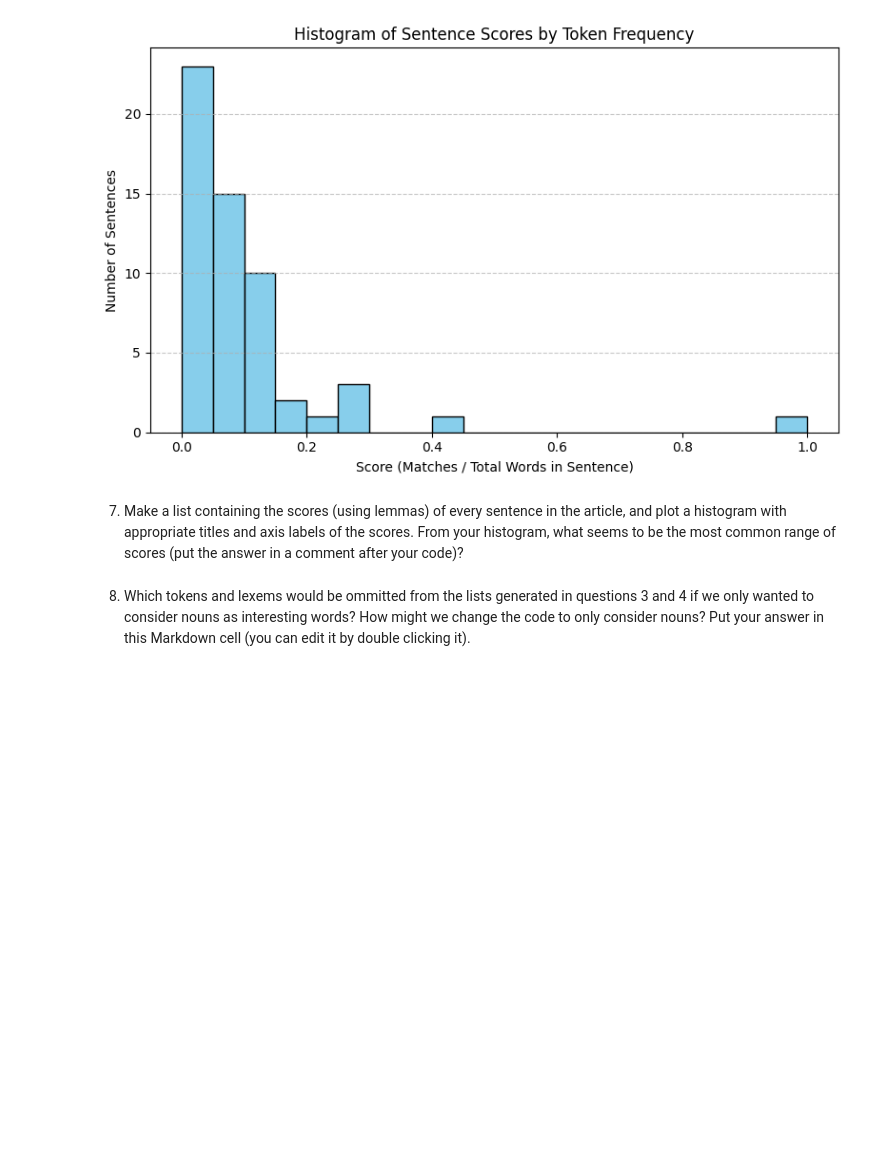
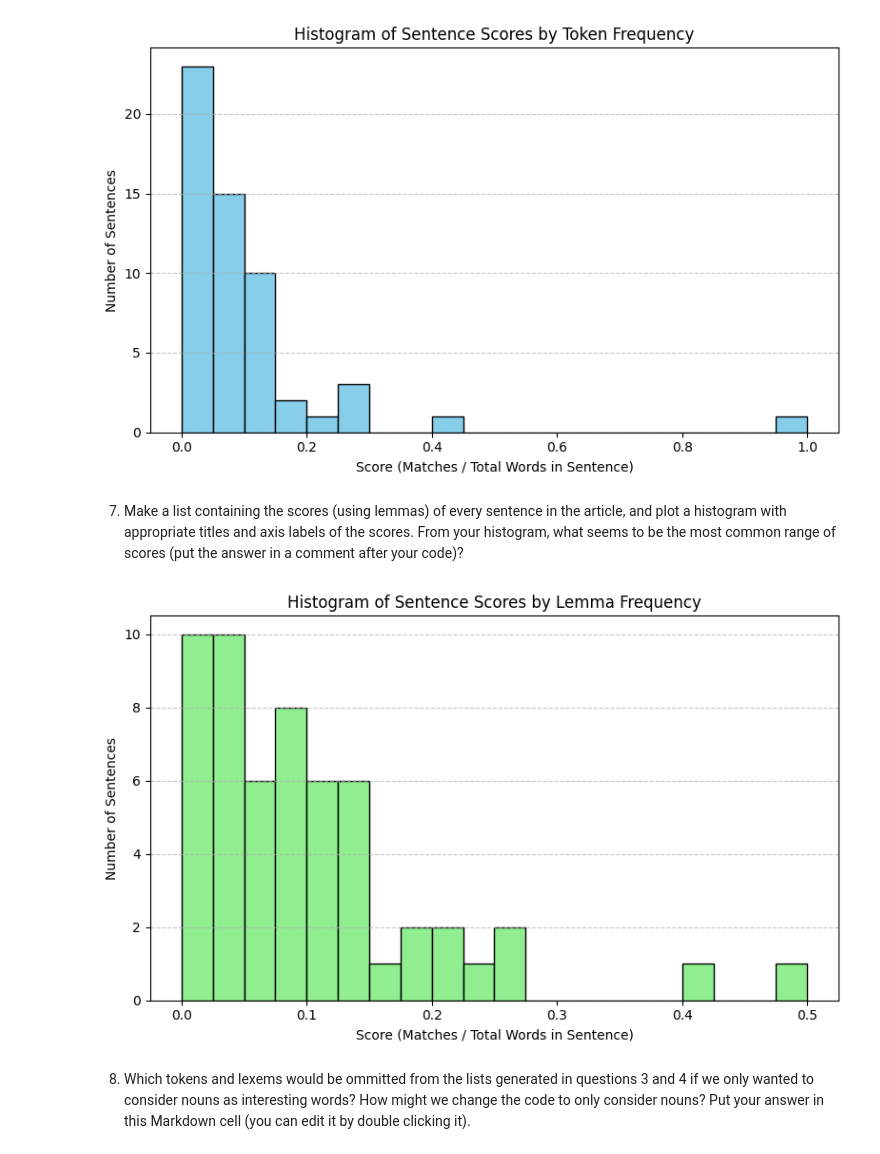
Before and after one commit to mokeyzz1/web-scraping, a Jupyter notebook: web-scraping.ipynb, the cells around one changed output. Cells and saved outputs as stored; diff of their text form; code cells hidden in the pictures; blank space fills up the shorter version.

Commit message:
Completed Question 7: Lemma-based sentence scores and histogram

```diff
--- a/web-scraping.ipynb
+++ b/web-scraping.ipynb
@@ -239,5 +239,23 @@ plt.show()
 [figure]
 # %% [markdown]
 7. Make a list containing the scores (using lemmas) of every sentence in the article, and plot a histogram with appropriate titles and axis labels of the scores.  From your histogram, what seems to be the most common range of scores (put the answer in a comment after your code)?
+# %%
+# Score each sentence using the lemma-based scoring function
+lemma_scores = [score_sentence_by_lemma(sent, top_lemmas) for sent in sentences]
+
+# Plot histogram of lemma-based scores
+plt.figure(figsize=(8, 5))
+plt.hist(lemma_scores, bins=20, color='lightgreen', edgecolor='black')
+plt.title("Histogram of Sentence Scores by Lemma Frequency")
+plt.xlabel("Score (Matches / Total Words in Sentence)")
+plt.ylabel("Number of Sentences")
+plt.grid(axis='y', linestyle='--', alpha=0.7)
+plt.tight_layout()
+plt.show()
+
+# Most common score range (visually estimated)
+# Most sentences have a score in the 0.0–0.1 range
+# %% [output]
+[figure, added]
 # %% [markdown]
 8. Which tokens and lexems would be ommitted from the lists generated in questions 3 and 4 if we only wanted to consider nouns as interesting words?  How might we change the code to only consider nouns? Put your answer in this Markdown cell (you can edit it by double clicking it).
```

····················

ASSIGNMENT — When repeating the entries, leave out every picture and keep the rest exact.

RESULT FOR THIS EXERCISE —
Before and after one commit to mokeyzz1/web-scraping, a Jupyter notebook: web-scraping.ipynb, the cells around one changed output. Cells and saved outputs as stored; diff of their text form; code cells hidden in the pictures; blank space fills up the shorter version.

Commit message:
Completed Question 7: Lemma-based sentence scores and histogram

```diff
--- a/web-scraping.ipynb
+++ b/web-scraping.ipynb
@@ -239,5 +239,23 @@ plt.show()
 [figure]
 # %% [markdown]
 7. Make a list containing the scores (using lemmas) of every sentence in the article, and plot a histogram with appropriate titles and axis labels of the scores.  From your histogram, what seems to be the most common range of scores (put the answer in a comment after your code)?
+# %%
+# Score each sentence using the lemma-based scoring function
+lemma_scores = [score_sentence_by_lemma(sent, top_lemmas) for sent in sentences]
+
+# Plot histogram of lemma-based scores
+plt.figure(figsize=(8, 5))
+plt.hist(lemma_scores, bins=20, color='lightgreen', edgecolor='black')
+plt.title("Histogram of Sentence Scores by Lemma Frequency")
+plt.xlabel("Score (Matches / Total Words in Sentence)")
+plt.ylabel("Number of Sentences")
+plt.grid(axis='y', linestyle='--', alpha=0.7)
+plt.tight_layout()
+plt.show()
+
+# Most common score range (visually estimated)
+# Most sentences have a score in the 0.0–0.1 range
+# %% [output]
+[figure, added]
 # %% [markdown]
 8. Which tokens and lexems would be ommitted from the lists generated in questions 3 and 4 if we only wanted to consider nouns as interesting words?  How might we change the code to only consider nouns? Put your answer in this Markdown cell (you can edit it by double clicking it).
```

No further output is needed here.